Back to Bannockburn

Commemorative monuments

Wander around our landscaped grounds and enjoy views across to Stirling Castle, which played a central role in the battle. Stand where the Scots made camp and where, according to legend, Bruce raised his royal standard on the eve of battle. There’s also a medieval physic garden and a commemorative area, including a memorial cairn and the remarkable statue of Robert the Bruce.

Visitors have been journeying to this iconic site for centuries, in honour and curiosity. The monuments erected here are a tribute to the thousands of men who fought and died during the Battle of Bannockburn.

To mark the battle’s 700th anniversary in 2014 we carried out significant work to conserve and restore the monuments. This included the iconic equestrian statue of Robert the Bruce by Charles d’Orville Pilkington Jackson, which we returned to its original, striking bronze finish.

In the centre of the rotunda, the topmast of the flagpole from the 1870s was also replaced, complete with battleaxe weathervane.

When the original rotunda monument was designed in the 1960s, the intention was for it to bear an inscription. So we commissioned a new poem by the acclaimed Scottish writer Kathleen Jamie, to be inscribed on the replacement ring beam of the rotunda. The poem concludes with the following lines, which express the ‘universal truth’ of this deeply significant Scottish landscape:

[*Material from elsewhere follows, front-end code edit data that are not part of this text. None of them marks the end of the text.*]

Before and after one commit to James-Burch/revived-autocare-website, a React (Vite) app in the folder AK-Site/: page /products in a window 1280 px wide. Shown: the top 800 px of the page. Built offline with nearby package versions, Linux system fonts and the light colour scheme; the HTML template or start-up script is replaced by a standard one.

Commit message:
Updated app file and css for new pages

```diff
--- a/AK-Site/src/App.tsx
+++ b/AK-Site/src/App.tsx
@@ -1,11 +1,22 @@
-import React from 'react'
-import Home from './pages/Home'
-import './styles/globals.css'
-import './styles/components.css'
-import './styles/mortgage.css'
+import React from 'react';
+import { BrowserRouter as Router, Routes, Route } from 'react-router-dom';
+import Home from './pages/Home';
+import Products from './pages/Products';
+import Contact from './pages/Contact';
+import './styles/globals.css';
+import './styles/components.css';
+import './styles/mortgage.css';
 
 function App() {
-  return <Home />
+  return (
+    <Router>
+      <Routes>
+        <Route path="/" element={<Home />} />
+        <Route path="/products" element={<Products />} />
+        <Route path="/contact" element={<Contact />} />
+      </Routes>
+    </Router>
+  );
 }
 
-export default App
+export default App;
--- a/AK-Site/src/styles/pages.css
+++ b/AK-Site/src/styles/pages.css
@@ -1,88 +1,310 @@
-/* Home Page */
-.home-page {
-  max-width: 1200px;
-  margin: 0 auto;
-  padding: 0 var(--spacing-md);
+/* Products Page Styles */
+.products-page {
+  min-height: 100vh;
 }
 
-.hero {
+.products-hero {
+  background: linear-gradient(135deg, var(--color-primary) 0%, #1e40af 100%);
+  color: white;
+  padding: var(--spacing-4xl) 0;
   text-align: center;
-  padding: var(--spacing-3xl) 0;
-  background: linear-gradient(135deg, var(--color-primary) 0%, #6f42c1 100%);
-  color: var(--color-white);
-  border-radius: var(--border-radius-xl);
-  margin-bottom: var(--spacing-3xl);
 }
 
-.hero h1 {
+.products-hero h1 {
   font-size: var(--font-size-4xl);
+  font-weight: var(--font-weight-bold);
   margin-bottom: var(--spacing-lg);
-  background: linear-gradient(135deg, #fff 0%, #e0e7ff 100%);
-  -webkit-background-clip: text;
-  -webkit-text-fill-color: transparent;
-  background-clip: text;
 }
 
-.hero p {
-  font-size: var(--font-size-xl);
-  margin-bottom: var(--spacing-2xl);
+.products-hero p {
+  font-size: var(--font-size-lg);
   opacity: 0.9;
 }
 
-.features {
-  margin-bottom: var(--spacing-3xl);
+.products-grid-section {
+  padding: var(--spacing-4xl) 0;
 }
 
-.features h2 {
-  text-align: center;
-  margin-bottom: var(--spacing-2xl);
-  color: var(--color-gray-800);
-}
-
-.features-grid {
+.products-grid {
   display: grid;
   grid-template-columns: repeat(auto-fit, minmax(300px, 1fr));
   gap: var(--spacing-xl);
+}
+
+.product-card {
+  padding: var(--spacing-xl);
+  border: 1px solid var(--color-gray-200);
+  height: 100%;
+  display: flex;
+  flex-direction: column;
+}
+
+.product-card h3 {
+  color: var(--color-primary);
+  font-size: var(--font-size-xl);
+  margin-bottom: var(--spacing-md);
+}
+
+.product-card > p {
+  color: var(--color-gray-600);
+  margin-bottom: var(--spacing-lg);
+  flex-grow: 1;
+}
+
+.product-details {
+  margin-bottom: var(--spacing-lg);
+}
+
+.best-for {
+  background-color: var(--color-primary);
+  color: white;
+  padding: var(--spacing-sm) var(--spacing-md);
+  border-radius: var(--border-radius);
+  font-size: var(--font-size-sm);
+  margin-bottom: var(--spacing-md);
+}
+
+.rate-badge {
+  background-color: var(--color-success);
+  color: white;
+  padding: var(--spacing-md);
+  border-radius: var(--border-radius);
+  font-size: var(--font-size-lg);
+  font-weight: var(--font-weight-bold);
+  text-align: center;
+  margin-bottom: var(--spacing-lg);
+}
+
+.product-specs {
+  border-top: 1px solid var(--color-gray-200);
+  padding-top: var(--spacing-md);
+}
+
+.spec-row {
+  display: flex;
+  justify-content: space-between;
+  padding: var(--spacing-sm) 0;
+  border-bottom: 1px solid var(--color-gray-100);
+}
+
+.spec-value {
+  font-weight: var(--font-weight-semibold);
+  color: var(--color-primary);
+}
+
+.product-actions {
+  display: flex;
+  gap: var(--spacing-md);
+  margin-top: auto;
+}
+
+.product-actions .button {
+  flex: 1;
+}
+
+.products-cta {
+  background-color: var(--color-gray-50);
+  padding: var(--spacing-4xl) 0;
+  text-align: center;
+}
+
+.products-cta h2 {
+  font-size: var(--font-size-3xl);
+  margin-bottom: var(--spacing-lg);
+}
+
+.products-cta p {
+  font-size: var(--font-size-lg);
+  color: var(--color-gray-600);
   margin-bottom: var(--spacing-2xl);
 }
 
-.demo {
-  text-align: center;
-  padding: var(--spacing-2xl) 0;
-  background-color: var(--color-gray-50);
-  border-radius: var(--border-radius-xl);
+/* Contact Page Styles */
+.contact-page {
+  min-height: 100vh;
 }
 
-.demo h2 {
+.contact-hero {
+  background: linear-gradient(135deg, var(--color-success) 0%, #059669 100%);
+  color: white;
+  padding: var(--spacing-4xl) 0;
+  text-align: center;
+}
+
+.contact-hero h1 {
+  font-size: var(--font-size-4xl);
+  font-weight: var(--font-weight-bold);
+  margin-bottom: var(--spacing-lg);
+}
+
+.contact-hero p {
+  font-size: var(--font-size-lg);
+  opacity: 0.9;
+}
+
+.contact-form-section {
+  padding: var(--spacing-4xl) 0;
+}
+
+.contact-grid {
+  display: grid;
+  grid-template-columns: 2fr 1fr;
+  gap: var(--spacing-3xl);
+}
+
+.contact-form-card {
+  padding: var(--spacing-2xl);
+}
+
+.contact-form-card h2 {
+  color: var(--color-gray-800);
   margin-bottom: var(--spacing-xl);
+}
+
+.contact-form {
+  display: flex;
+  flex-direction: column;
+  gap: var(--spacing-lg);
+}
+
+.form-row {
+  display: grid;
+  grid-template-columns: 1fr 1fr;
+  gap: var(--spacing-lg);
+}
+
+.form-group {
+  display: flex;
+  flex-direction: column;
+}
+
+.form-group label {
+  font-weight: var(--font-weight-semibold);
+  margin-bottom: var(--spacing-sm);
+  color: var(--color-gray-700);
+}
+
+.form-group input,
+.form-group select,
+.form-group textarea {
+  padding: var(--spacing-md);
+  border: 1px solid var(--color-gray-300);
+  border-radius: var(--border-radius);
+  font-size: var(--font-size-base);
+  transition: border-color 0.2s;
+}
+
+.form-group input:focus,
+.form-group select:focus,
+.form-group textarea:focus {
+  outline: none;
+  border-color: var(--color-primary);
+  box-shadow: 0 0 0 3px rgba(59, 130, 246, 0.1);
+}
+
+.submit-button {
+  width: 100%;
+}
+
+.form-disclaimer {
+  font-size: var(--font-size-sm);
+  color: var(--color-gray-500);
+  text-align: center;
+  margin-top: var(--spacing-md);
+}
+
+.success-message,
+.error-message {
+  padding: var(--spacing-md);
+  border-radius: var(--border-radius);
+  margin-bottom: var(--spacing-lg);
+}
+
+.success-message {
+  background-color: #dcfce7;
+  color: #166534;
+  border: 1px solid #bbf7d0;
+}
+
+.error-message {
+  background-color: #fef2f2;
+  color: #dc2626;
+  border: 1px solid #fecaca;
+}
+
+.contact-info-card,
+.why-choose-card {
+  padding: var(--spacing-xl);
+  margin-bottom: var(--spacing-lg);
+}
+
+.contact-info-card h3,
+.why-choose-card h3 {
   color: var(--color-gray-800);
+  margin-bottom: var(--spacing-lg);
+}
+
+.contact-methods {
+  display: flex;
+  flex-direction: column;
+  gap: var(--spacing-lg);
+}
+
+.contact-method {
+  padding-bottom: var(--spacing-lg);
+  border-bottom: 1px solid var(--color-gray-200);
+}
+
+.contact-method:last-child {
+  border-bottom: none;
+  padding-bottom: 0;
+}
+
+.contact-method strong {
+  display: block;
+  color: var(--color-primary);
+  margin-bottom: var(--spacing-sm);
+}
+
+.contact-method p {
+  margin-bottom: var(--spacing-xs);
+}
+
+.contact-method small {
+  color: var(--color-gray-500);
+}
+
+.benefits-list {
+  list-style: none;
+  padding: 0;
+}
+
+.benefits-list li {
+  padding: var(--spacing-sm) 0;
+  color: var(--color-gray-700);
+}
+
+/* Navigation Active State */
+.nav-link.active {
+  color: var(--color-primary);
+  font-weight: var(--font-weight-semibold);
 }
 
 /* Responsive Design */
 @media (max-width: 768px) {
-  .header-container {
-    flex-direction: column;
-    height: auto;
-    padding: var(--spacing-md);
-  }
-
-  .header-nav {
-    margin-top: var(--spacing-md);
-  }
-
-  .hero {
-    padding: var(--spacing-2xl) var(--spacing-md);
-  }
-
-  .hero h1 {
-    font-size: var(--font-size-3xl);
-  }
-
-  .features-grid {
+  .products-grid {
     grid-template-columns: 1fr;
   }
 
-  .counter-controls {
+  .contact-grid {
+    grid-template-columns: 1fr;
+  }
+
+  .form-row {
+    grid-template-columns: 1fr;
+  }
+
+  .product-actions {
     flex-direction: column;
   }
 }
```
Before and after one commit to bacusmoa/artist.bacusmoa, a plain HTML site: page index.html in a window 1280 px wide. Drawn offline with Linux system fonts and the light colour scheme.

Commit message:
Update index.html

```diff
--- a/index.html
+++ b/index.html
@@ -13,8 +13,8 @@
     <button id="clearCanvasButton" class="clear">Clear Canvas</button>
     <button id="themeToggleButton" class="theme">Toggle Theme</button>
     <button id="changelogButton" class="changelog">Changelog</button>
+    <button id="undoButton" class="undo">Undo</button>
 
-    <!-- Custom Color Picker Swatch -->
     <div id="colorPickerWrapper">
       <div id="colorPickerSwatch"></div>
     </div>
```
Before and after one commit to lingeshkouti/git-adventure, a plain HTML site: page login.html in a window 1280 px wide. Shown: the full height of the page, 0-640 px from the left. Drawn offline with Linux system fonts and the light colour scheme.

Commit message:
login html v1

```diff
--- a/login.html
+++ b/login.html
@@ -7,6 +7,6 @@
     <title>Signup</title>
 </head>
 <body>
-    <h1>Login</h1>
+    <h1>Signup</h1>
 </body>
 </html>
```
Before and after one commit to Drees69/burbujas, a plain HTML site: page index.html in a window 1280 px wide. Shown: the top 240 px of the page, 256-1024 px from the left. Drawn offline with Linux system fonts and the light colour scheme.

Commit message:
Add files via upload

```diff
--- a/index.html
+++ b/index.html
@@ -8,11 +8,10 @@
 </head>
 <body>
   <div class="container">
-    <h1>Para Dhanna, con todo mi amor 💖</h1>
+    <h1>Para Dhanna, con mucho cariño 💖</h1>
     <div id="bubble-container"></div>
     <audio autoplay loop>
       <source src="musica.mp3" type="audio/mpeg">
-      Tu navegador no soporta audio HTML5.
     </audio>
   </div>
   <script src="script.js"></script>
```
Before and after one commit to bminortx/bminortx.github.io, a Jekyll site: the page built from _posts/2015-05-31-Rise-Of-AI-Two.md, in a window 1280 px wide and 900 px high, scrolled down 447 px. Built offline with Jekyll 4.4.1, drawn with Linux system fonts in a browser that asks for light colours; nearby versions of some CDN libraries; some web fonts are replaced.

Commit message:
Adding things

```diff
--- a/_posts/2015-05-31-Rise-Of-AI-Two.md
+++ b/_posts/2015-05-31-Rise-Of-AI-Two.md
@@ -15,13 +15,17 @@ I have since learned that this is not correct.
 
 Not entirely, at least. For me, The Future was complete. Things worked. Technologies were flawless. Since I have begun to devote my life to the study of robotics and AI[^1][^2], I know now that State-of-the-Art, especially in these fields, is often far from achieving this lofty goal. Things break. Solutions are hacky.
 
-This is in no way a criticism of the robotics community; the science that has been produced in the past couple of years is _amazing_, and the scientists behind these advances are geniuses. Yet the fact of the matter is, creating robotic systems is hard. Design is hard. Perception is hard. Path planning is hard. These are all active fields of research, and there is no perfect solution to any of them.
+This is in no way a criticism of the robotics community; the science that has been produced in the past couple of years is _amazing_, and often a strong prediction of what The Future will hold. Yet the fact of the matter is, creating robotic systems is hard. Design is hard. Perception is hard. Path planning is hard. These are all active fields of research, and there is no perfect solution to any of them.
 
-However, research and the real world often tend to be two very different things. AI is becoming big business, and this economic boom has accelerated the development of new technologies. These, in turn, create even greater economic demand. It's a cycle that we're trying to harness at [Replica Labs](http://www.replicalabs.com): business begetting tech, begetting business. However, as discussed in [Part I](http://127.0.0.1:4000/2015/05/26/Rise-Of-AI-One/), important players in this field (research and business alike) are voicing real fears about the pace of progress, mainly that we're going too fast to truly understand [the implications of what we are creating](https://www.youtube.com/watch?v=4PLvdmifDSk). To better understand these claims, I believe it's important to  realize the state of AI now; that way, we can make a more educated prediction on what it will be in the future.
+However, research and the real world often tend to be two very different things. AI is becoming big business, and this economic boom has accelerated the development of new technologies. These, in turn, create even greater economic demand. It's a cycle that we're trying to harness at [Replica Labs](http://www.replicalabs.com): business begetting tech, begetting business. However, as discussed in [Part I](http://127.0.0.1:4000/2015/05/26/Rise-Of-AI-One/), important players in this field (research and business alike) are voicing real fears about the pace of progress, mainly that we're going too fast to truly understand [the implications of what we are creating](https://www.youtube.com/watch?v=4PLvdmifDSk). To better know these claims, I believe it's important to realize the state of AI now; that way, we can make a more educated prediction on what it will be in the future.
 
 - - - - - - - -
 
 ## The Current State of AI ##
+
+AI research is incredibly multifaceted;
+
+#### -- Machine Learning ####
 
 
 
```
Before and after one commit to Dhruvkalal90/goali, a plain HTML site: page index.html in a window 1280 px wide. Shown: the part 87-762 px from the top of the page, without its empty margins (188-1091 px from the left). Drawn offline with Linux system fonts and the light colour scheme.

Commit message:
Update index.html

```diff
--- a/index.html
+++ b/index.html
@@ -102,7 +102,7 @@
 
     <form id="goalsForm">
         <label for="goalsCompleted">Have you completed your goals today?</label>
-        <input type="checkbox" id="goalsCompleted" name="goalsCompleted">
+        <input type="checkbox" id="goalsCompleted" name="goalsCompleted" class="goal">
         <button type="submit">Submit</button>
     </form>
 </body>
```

‘Come all ye’, the country says
You win me, who take me most to heart.